Problem.
Tell me how many lines of the entries below include the string "Technical", and give only the number.

Exercise input.
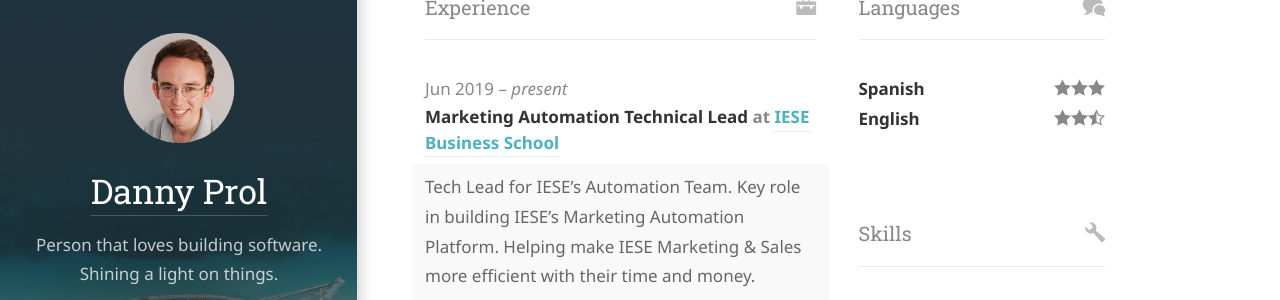
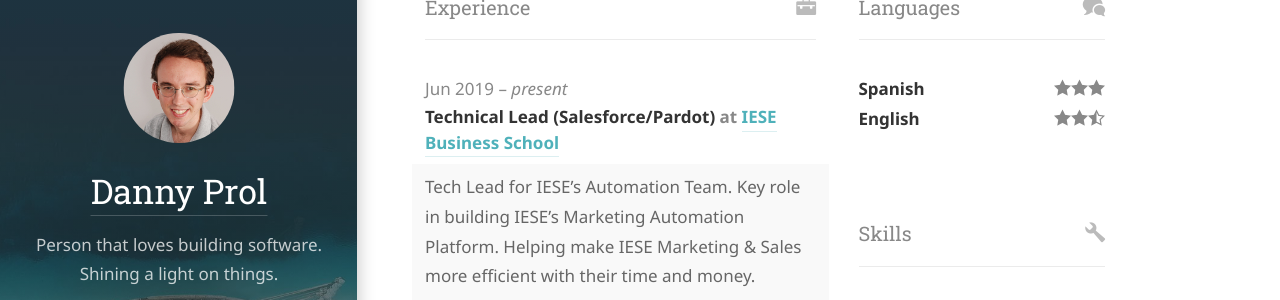
Before and after one commit to dprol/dprol.github.io, a Jekyll site: the page built from resume.md, in a window 1280 px wide and 900 px high, scrolled down 412 px. Shown: the part 155-455 px from the top of the window. Built offline with Jekyll 4.4.1, drawn with Linux system fonts in a browser that asks for light colours; some web fonts are replaced.

Commit message:
Update resume.yml

```diff
--- a/_data/resume.yml
+++ b/_data/resume.yml
@@ -28,7 +28,7 @@ basics:
 
 work:
   - company: "IESE Business School"
-    position: "Marketing Automation Technical Lead"
+    position: "Technical Lead (Salesforce/Pardot)"
     website: "https://www.iese.edu/"
     startDate: "2019-06-04"
     endDate: ""
```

Response to the exercise.
2